Sister Sophie Wilson, a missionary at the Independence Visitors’ Center from Bellevue, Washington, plays “A Poor Wayfaring Man of Grief” on the violin for the Liberty Jail commemoration. Photo by Lori Garcia.

The jail was about 14 feet by 14 feet, he said, and the lower dungeon had a ceiling about 6½ feet high, the height of Alexander McCrae, one of the prisoners. The walls were 4 feet thick with loose rock in the middle of the wall. There was also loose rock above the ceiling on the upper floor. There were two small windows with iron bars on the upper level and even smaller windows in the dungeon.

The prisoners’ food was coarse, dirty, and lacked variety, Brother Baugh said. “Occasionally visitors would bring them food and clean clothing, which was greatly appreciated. Blankets and winter clothing were also appreciated, as there was no heat in the jail.” Family visits were allowed; as babies, Joseph F. Smith and Joseph Smith III were likely blessed by their fathers in the jail, Brother Baugh said.

What is now recorded as Doctrine and Covenants 121–23 was part of a letter sent by the Prophet to his wife, Emma, in a letter dated March 20, 1839, Brother Baugh said. Those sections express Joseph’s distress at the conditions he and his friends were in, as well as the concern and distress over Church members and “the great love of the Lord for each of us.”

“Liberty Jail changed Joseph,” Brother Baugh said. “He became more compassionate, more kind, and more determined to do what the Lord asked.”

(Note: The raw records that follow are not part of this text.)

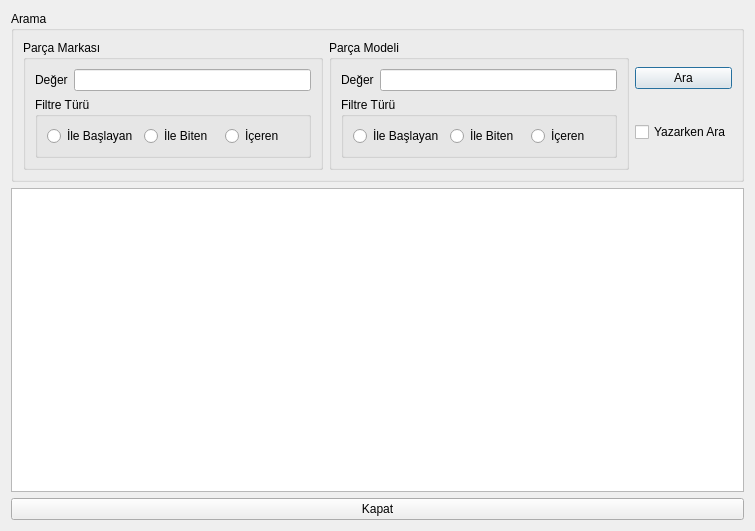
First picture: the form in Desktop/tekno_market2/TKN_Market/UI/ListeFormlari/tknklavyeliste.ui, repository asirkacar/okulprojesi, before the edit.
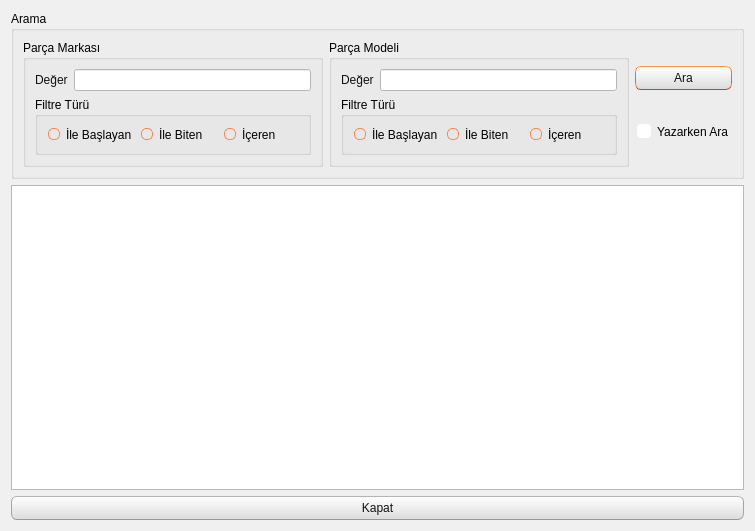
Second picture: the form after the edit. Icons and pictures are not drawn.

```diff
--- a/Desktop/tekno_market2/TKN_Market/UI/ListeFormlari/tknklavyeliste.ui
+++ b/Desktop/tekno_market2/TKN_Market/UI/ListeFormlari/tknklavyeliste.ui
@@ -13,6 +13,503 @@
   <property name="windowTitle">
    <string>Dialog</string>
   </property>
+  <property name="styleSheet">
+   <string notr="true">/*
+Ubuntu Style Sheet for QT Applications
+Author: Jaime A. Quiroga P.
+Company: GTRONICK
+Last updated: 09/10/2019 (dd/mm/yyyy), 12:31.
+Available at: https://github.com/GTRONICK/QSS/blob/master/Ubuntu.qss
+*/
+QMainWindow {
+	background-color:#f0f0f0;
+}
+QCheckBox {
+	padding:2px;
+}
+QCheckBox:hover {
+	border:1px solid rgb(255,150,60);
+	border-radius:4px;
+	padding: 1px;
+	background-color:qlineargradient(spread:pad, x1:0.5, y1:1, x2:0.5, y2:0, stop:0 rgba(190, 90, 50, 50), stop:1 rgba(250, 130, 40, 50));
+}
+QCheckBox::indicator:checked {
+	border:1px solid rgb(246, 134, 86);
+	border-radius:4px;
+  	background-color:rgb(246, 134, 86)
+}
+QCheckBox::indicator:unchecked {
+	border-width:1px solid rgb(246, 134, 86);
+	border-radius:4px;
+  	background-color:rgb(255,255,255);
+}
+QColorDialog {
+	background-color:#f0f0f0;
+}
+QComboBox {
+	color:rgb(81,72,65);
+	background: #ffffff;
+}
+QComboBox:editable {
+	selection-color:rgb(81,72,65);
+	selection-background-color: #ffffff;
+}
+QComboBox QAbstractItemView {
+	selection-color: #ffffff;
+	selection-background-color: rgb(246, 134, 86);
+}
+QComboBox:!editable:on, QComboBox::drop-down:editable:on {
+	color:  #1e1d23;	
+}
+QDateTimeEdit, QDateEdit, QDoubleSpinBox, QFontComboBox {
+	color:rgb(81,72,65);
+	background-color: #ffffff;
+}
+
+QDialog {
+	background-color:#f0f0f0;
+}
+
+QLabel,QLineEdit {
+	color:rgb(17,17,17);
+}
+QLineEdit {
+	background-color:rgb(255,255,255);
+	selection-background-color:rgb(236,116,64);
+}
+QMenuBar {
+	color:rgb(223,219,210);
+	background-color:rgb(65,64,59);
+}
+QMenuBar::item {
+	padding-top:4px;
+	padding-left:4px;
+	padding-right:4px;
+	color:rgb(223,219,210);
+	background-color:rgb(65,64,59);
+}
+QMenuBar::item:selected {
+	color:rgb(255,255,255);
+	padding-top:2px;
+	padding-left:2px;
+	padding-right:2px;
+	border-top-width:2px;
+	border-left-width:2px;
+	border-right-width:2px;
+	border-top-right-radius:4px;
+	border-top-left-radius:4px;
+	border-style:solid;
+	background-color:rgb(65,64,59);
+	border-top-color: rgb(47,47,44);
+	border-right-color: qlineargradient(spread:pad, x1:0, y1:1, x2:1, y2:0, stop:0 rgba(90, 87, 78, 255), stop:1 rgba(47,47,44, 255));
+	border-left-color:  qlineargradient(spread:pad, x1:1, y1:0, x2:0, y2:0, stop:0 rgba(90, 87, 78, 255), stop:1 rgba(47,47,44, 255));
+}
+QMenu {
+	color:rgb(223,219,210);
+	background-color:rgb(65,64,59);
+}
+QMenu::item {
+	color:rgb(223,219,210);
+	padding:4px 10px 4px 20px;
+}
+QMenu::item:selected {
+	color:rgb(255,255,255);
+	background-color: qlineargradient(spread:pad, x1:0.5, y1:1, x2:0.5, y2:0, stop:0 rgba(225, 108, 54, 255), stop:1 rgba(246, 134, 86, 255));
+	border-style:solid;
+	border-width:3px;
+	padding:4px 7px 4px 17px;
+	border-bottom-color:qlineargradient(spread:pad, x1:0.5, y1:1, x2:0.5, y2:0, stop:0 rgba(175,85,48,255), stop:1 rgba(236,114,67, 255));
+	border-top-color:qlineargradient(spread:pad, x1:0.5, y1:1, x2:0.5, y2:0, stop:0 rgba(253,156,113,255), stop:1 rgba(205,90,46, 255));
+	border-right-color:qlineargradient(spread:pad, x1:0, y1:0.5, x2:1, y2:0.5, stop:0 rgba(253,156,113,255), stop:1 rgba(205,90,46, 255));
+	border-left-color:qlineargradient(spread:pad, x1:1, y1:0.5, x2:0, y2:0.5, stop:0 rgba(253,156,113,255), stop:1 rgba(205,90,46, 255));
+}
+QPlainTextEdit {
+	border-width: 1px solid transparent;
+	color:rgb(17,17,17);
+	selection-background-color:rgb(236,116,64);
+}
+QProgressBar {
+	text-align: center;
+	color: rgb(0, 0, 0);
+	border: 1px inset rgb(150,150,150); 
+	border-radius: 10px;
+	background-color:rgb(221,221,219);
+}
+QProgressBar::chunk:horizontal {
+	background-color: qlineargradient(spread:pad, x1:0.5, y1:1, x2:0.5, y2:0, stop:0 rgba(225, 108, 54, 255), stop:1 rgba(246, 134, 86, 255));
+	border:1px solid;
+	border-radius:8px;
+	border-bottom-color:qlineargradient(spread:pad, x1:0.5, y1:1, x2:0.5, y2:0, stop:0 rgba(175,85,48,255), stop:1 rgba(236,114,67, 255));
+	border-top-color:qlineargradient(spread:pad, x1:0.5, y1:1, x2:0.5, y2:0, stop:0 rgba(253,156,113,255), stop:1 rgba(205,90,46, 255));
+	border-right-color:qlineargradient(spread:pad, x1:0, y1:0.5, x2:1, y2:0.5, stop:0 rgba(253,156,113,255), stop:1 rgba(205,90,46, 255));
+	border-left-color:qlineargradient(spread:pad, x1:1, y1:0.5, x2:0, y2:0.5, stop:0 rgba(253,156,113,255), stop:1 rgba(205,90,46, 255));
+}
+QPushButton{
+	color:rgb(17,17,17);
+	border-width: 1px;
+	border-radius: 6px;
+	border-bottom-color: rgb(150,150,150);
+	border-right-color: rgb(165,165,165);
+	border-left-color: rgb(165,165,165);
+	border-top-color: rgb(180,180,180);
+	border-style: solid;
+	padding: 4px;
+	background-color: qlineargradient(spread:pad, x1:0.5, y1:1, x2:0.5, y2:0, stop:0 rgba(220, 220, 220, 255), stop:1 rgba(255, 255, 255, 255));
+}
+QPushButton:hover{
+	color:rgb(17,17,17);
+	border-width: 1px;
+	border-radius:6px;
+	border-top-color: rgb(255,150,60);
+	border-right-color: qlineargradient(spread:pad, x1:0, y1:1, x2:1, y2:0, stop:0 rgba(200, 70, 20, 255), stop:1 rgba(255,150,60, 255));
+	border-left-color:  qlineargradient(spread:pad, x1:1, y1:0, x2:0, y2:0, stop:0 rgba(200, 70, 20, 255), stop:1 rgba(255,150,60, 255));
+	border-bottom-color: rgb(200,70,20);
+	border-style: solid;
+	padding: 2px;
+	background-color: qlineargradient(spread:pad, x1:0.5, y1:1, x2:0.5, y2:0, stop:0 rgba(220, 220, 220, 255), stop:1 rgba(255, 255, 255, 255));
+}
+QPushButton:default{
+	color:rgb(17,17,17);
+	border-width: 1px;
+	border-radius:6px;
+	border-top-color: rgb(255,150,60);
+	border-right-color: qlineargradient(spread:pad, x1:0, y1:1, x2:1, y2:0, stop:0 rgba(200, 70, 20, 255), stop:1 rgba(255,150,60, 255));
+	border-left-color:  qlineargradient(spread:pad, x1:1, y1:0, x2:0, y2:0, stop:0 rgba(200, 70, 20, 255), stop:1 rgba(255,150,60, 255));
+	border-bottom-color: rgb(200,70,20);
+	border-style: solid;
+	padding: 2px;
+	background-color: qlineargradient(spread:pad, x1:0.5, y1:1, x2:0.5, y2:0, stop:0 rgba(220, 220, 220, 255), stop:1 rgba(255, 255, 255, 255));
+}
+QPushButton:pressed{
+	color:rgb(17,17,17);
+	border-width: 1px;
+	border-radius: 6px;
+	border-width: 1px;
+	border-top-color: rgba(255,150,60,200);
+	border-right-color: qlineargradient(spread:pad, x1:0, y1:1, x2:1, y2:0, stop:0 rgba(200, 70, 20, 255), stop:1 rgba(255,150,60, 200));
+	border-left-color:  qlineargradient(spread:pad, x1:1, y1:0, x2:0, y2:0, stop:0 rgba(200, 70, 20, 255), stop:1 rgba(255,150,60, 200));
+	border-bottom-color: rgba(200,70,20,200);
+	border-style: solid;
+	padding: 2px;
+	background-color: qlineargradient(spread:pad, x1:0.5, y1:0, x2:0.5, y2:1, stop:0 rgba(220, 220, 220, 255), stop:1 rgba(255, 255, 255, 255));
+}
+QPushButton:disabled{
+	color:rgb(174,167,159);
+	border-width: 1px;
+	border-radius: 6px;
+	background-color: qlineargradient(spread:pad, x1:0.5, y1:1, x2:0.5, y2:0, stop:0 rgba(200, 200, 200, 255), stop:1 rgba(230, 230, 230, 255));
+}
+QRadioButton {
+	padding: 1px;
+}
+QRadioButton::indicator:checked {
+	height: 10px;
+	width: 10px;
+	border-style:solid;
+	border-radius:5px;
+	border-width: 1px;
+	border-color: rgba(246, 134, 86, 255);
+	color: #a9b7c6;
+	background-color:rgba(246, 134, 86, 255);
+}
+QRadioButton::indicator:!checked {
+	height: 10px;
+	width: 10px;
+	border-style:solid;
+	border-radius:5px;
+	border-width: 1px;
+	border-color: rgb(246, 134, 86);
+	color: #a9b7c6;
+	background-color: transparent;
+}
+QScrollArea {
+	color: white;
+	background-color:#f0f0f0;
+}
+QSlider::groove {
+	border-style: solid;
+	border-width: 1px;
+	border-color: rgb(207,207,207);
+}
+QSlider::groove:horizontal {
+	height: 5px;
+	background: rgb(246, 134, 86);
+}
+QSlider::groove:vertical {
+	width: 5px;
+	background: rgb(246, 134, 86);
+}
+QSlider::handle:horizontal {
+	background: rgb(253,253,253);
+	border-style: solid;
+	border-width: 1px;
+	border-color: rgb(207,207,207);
+	width: 12px;
+	margin: -5px 0;
+	border-radius: 7px;
+}
+QSlider::handle:vertical {
+	background: rgb(253,253,253);
+	border-style: solid;
+	border-width: 1px;
+	border-color: rgb(207,207,207);
+	height: 12px;
+	margin: 0 -5px;
+	border-radius: 7px;
+}
+QSlider::add-page:horizontal, QSlider::add-page:vertical {
+ 	background: white;
+}
+QSlider::sub-page:horizontal, QSlider::sub-page:vertical {
+	background: rgb(246, 134, 86);
+}
+QStatusBar, QSpinBox {
+	color:rgb(81,72,65);
+}
+QSpinBox {
+	background-color: #ffffff;
+}
+QScrollBar:horizontal {
+	max-height: 20px;
+	border: 1px transparent;
+	margin: 0px 20px 0px 20px;
+}
+QScrollBar::handle:horizontal {
+	background: rgb(253,253,253);
+	border: 1px solid rgb(207,207,207);
+	border-radius: 7px;
+	min-width: 25px;
+}
+QScrollBar::handle:horizontal:hover {
+	background: rgb(253,253,253);
+	border: 1px solid rgb(255,150,60);
+	border-radius: 7px;
+	min-width: 25px;
+}
+QScrollBar::add-line:horizontal {
+  	border: 1px solid rgb(207,207,207);
+  	border-top-right-radius: 7px;
+  	border-top-left-radius: 7px;
+  	border-bottom-right-radius: 7px;
+  	background: rgb(255, 255, 255);
+  	width: 20px;
+  	subcontrol-position: right;
+  	subcontrol-origin: margin;
+}
+QScrollBar::add-line:horizontal:hover {
+  	border: 1px solid rgb(255,150,60);
+  	border-top-right-radius: 7px;
+  	border-top-left-radius: 7px;
+  	border-bottom-right-radius: 7px;
+  	background: rgb(255, 255, 255);
+  	width: 20px;
+  	subcontrol-position: right;
+  	subcontrol-origin: margin;
+}
+QScrollBar::add-line:horizontal:pressed {
+  	border: 1px solid grey;
+  	border-top-left-radius: 7px;
+  	border-top-right-radius: 7px;
+  	border-bottom-right-radius: 7px;
+  	background: rgb(231,231,231);
+  	width: 20px;
+  	subcontrol-position: right;
+  	subcontrol-origin: margin;
+}
+QScrollBar::sub-line:horizontal {
+  	border: 1px solid rgb(207,207,207);
+  	border-top-right-radius: 7px;
+  	border-top-left-radius: 7px;
+  	border-bottom-left-radius: 7px;
+  	background: rgb(255, 255, 255);
+  	width: 20px;
+  	subcontrol-position: left;
+  	subcontrol-origin: margin;
+}
+QScrollBar::sub-line:horizontal:hover {
+  	border: 1px solid rgb(255,150,60);
+  	border-top-right-radius: 7px;
+  	border-top-left-radius: 7px;
+  	border-bottom-left-radius: 7px;
+  	background: rgb(255, 255, 255);
+  	width: 20px;
+  	subcontrol-position: left;
+  	subcontrol-origin: margin;
+}
+QScrollBar::sub-line:horizontal:pressed {
+  	border: 1px solid grey;
+  	border-top-right-radius: 7px;
+  	border-top-left-radius: 7px;
+  	border-bottom-left-radius: 7px;
+  	background: rgb(231,231,231);
+  	width: 20px;
+  	subcontrol-position: left;
+  	subcontrol-origin: margin;
+}
+QScrollBar::left-arrow:horizontal {
+  	border: 1px transparent grey;
+  	border-top-left-radius: 3px;
+  	border-bottom-left-radius: 3px;
+  	width: 6px;
+  	height: 6px;
+  	background: rgb(230,230,230);
+}
+QScrollBar::right-arrow:horizontal {
+	border: 1px transparent grey;
+	border-top-right-radius: 3px;
+	border-bottom-right-radius: 3px;
+  	width: 6px;
+  	height: 6px;
+ 	background: rgb(230,230,230);
+}
+QScrollBar::add-page:horizontal, QScrollBar::sub-page:horizontal {
+ 	background: none;
+} 
+QScrollBar:vertical {
+	max-width: 20px;
+	border: 1px transparent grey;
+	margin: 20px 0px 20px 0px;
+}
+QScrollBar::add-line:vertical {
+	border: 1px solid;
+	border-color: rgb(207,207,207);
+	border-bottom-right-radius: 7px;
+	border-bottom-left-radius: 7px;
+	border-top-left-radius: 7px;
+	background: rgb(255, 255, 255);
+  	height: 20px;
+  	subcontrol-position: bottom;
+  	subcontrol-origin: margin;
+}
+QScrollBar::add-line:vertical:hover {
+  	border: 1px solid;
+  	border-color: rgb(255,150,60);
+  	border-bottom-right-radius: 7px;
+  	border-bottom-left-radius: 7px;
+  	border-top-left-radius: 7px;
+  	background: rgb(255, 255, 255);
+  	height: 20px;
+  	subcontrol-position: bottom;
+  	subcontrol-origin: margin;
+}
+QScrollBar::add-line:vertical:pressed {
+  	border: 1px solid grey;
+  	border-bottom-left-radius: 7px;
+  	border-bottom-right-radius: 7px;
+  	border-top-left-radius: 7px;
+  	background: rgb(231,231,231);
+  	height: 20px;
+  	subcontrol-position: bottom;
+  	subcontrol-origin: margin;
+}
+QScrollBar::sub-line:vertical {
+  	border: 1px solid rgb(207,207,207);
+  	border-top-right-radius: 7px;
+  	border-top-left-radius: 7px;
+  	border-bottom-left-radius: 7px;
+  	background: rgb(255, 255, 255);
+  	height: 20px;
+  	subcontrol-position: top;
+  	subcontrol-origin: margin;
+}
+QScrollBar::sub-line:vertical:hover {
+  	border: 1px solid rgb(255,150,60);
+  	border-top-right-radius: 7px;
+  	border-top-left-radius: 7px;
+  	border-bottom-left-radius: 7px;
+	background: rgb(255, 255, 255);
+  	height: 20px;
+  	subcontrol-position: top;
+  	subcontrol-origin: margin;
+}
+QScrollBar::sub-line:vertical:pressed {
+  	border: 1px solid grey;
+  	border-top-left-radius: 7px;
+  	border-top-right-radius: 7px;
+  	background: rgb(231,231,231);
+ 	height: 20px;
+  	subcontrol-position: top;
+  	subcontrol-origin: margin;
+}
+QScrollBar::handle:vertical {
+	background: rgb(253,253,253);
+	border: 1px solid rgb(207,207,207);
+	border-radius: 7px;
+	min-height: 25px;
+}
+QScrollBar::handle:vertical:hover {
+	background: rgb(253,253,253);
+	border: 1px solid rgb(255,150,60);
+	border-radius: 7px;
+	min-height: 25px;
+}
+QScrollBar::up-arrow:vertical {
+	border: 1px transparent grey;
+  	border-top-left-radius: 3px;
+	border-top-right-radius: 3px;
+  	width: 6px;
+  	height: 6px;
+  	background: rgb(230,230,230);
+}
+QScrollBar::down-arrow:vertical {
+  	border: 1px transparent grey;
+  	border-bottom-left-radius: 3px;
+  	border-bottom-right-radius: 3px;
+  	width: 6px;
+  	height: 6px;
+  	background: rgb(230,230,230);
+}
+QScrollBar::add-page:vertical, QScrollBar::sub-page:vertical {
+  	background: none;
+}
+QTabWidget {
+	color:rgb(0,0,0);
+	background-color:rgb(247,246,246);
+}
+QTabWidget::pane {
+	border-color: rgb(180,180,180);
+	background-color:rgb(247,246,246);
+	border-style: solid;
+	border-width: 1px;
+  	border-radius: 6px;
+}
+QTabBar::tab {
+	padding-left:4px;
+	padding-right:4px;
+	padding-bottom:2px;
+	padding-top:2px;
+	color:rgb(81,72,65);
+  	background-color: qlineargradient(spread:pad, x1:0.5, y1:1, x2:0.5, y2:0, stop:0 rgba(221,218,217,255), stop:1 rgba(240,239,238,255));
+	border-style: solid;
+	border-width: 1px;
+  	border-top-right-radius:4px;
+	border-top-left-radius:4px;
+	border-top-color: rgb(180,180,180);
+	border-left-color: rgb(180,180,180);
+	border-right-color: rgb(180,180,180);
+	border-bottom-color: transparent;
+}
+QTabBar::tab:selected, QTabBar::tab:last:selected, QTabBar::tab:hover {
+  	background-color:rgb(247,246,246);
+  	margin-left: 0px;
+  	margin-right: 1px;
+}
+QTabBar::tab:!selected {
+	margin-top: 1px;
+	margin-right: 1px;
+}
+QTextEdit {
+	border-width: 1px;
+	border-style: solid;
+	border-color:transparent;
+	color:rgb(17,17,17);
+	selection-background-color:rgb(236,116,64);
+}
+QTimeEdit, QToolBox, QToolBox::tab, QToolBox::tab:selected {
+	color:rgb(81,72,65);
+	background-color: #ffffff;
+}</string>
+  </property>
   <layout class="QVBoxLayout" name="verticalLayout_4">
    <item>
     <widget class="QGroupBox" name="groupBox">
```
Left out of the diff: 12 changed lines with no effect on the pictures.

In a March 20, 1839, letter to Edward Partridge, Joseph said the Liberty Jail experience was a trial “equal to that of Abraham.”

In a later presentation, Brother Baugh said Liberty Jail was used as a county jail until 1858, when it was replaced. The property was vacant and the building was used as an icehouse for several years. It was bought by Leroy Stephens in 1904, who tore down the remains of the upper floor and built a house using the existing foundation as part of the foundation of the house. The house was sold to Carl Fisher in 1920.

Wilford C. Wood of Woods Cross, Utah, bought the house on June 19, 1939, for $400 and gave it to the Church. President Heber J. Grant then paid Brother Wood for the house.

For 10 years, there was no development, so in 1949 Brother Wood purchased the house next door as a residence for a missionary couple to give tours; from 1949 to 1958 missionaries lived in the house and gave tours. It was also used as a meetinghouse for the Liberty Branch.

The current visitors’ center was constructed in 1962–63.

Susan Easton Black, BYU professor of Church history and doctrine, spoke of Alexander W. Doniphan, the Missouri militia officer who defended Joseph Smith and other Church leaders from illegal execution in events leading up to their imprisonment at Liberty.

She quoted his well-known written defiance of Major General Samuel D. Lucas’s order to shoot Joseph and the other prisoners on the public square at Far West. But she also quoted his private statement to Lucas: “You hurt one of these men if you dare and I will hold you personally responsible for it, and at some other time you and I will meet again when in mortal combat and we will see who is the better man.”

Daniel C. Peterson, BYU professor of Islamic studies and a frequent speaker on and defender of Mormonism, spoke on the topic “Suffering, Lies, and Injustice: Lessons from Liberty,” drawing thoughts from Doctrine and Covenants 121–23.

“We all go through trials of greater or lesser degree,” he said, “from defeats, losses, bereavement, betrayal at the hands of people we thought friends. And the Lord promises us ultimate triumph. But it comes on His timetable, not ours. And to Him a day is as a thousand years. So, yes, Joseph was promised that his adversity and his affliction would be but for a small moment and that he would then be exalted above all his foes, but it actually lasted for more than five additional years, and, in a very real sense, his triumph came only after his death.”

Brother Peterson expanded upon the Lord’s statement that “the Son of Man hath descended below them all,” and the question “Art thou greater than he?” (D&C 122:8). Brother Peterson said that the unique heart of Christianity is that God is not a distant “unmoved mover” but that He understands mortal trials, having shared them all.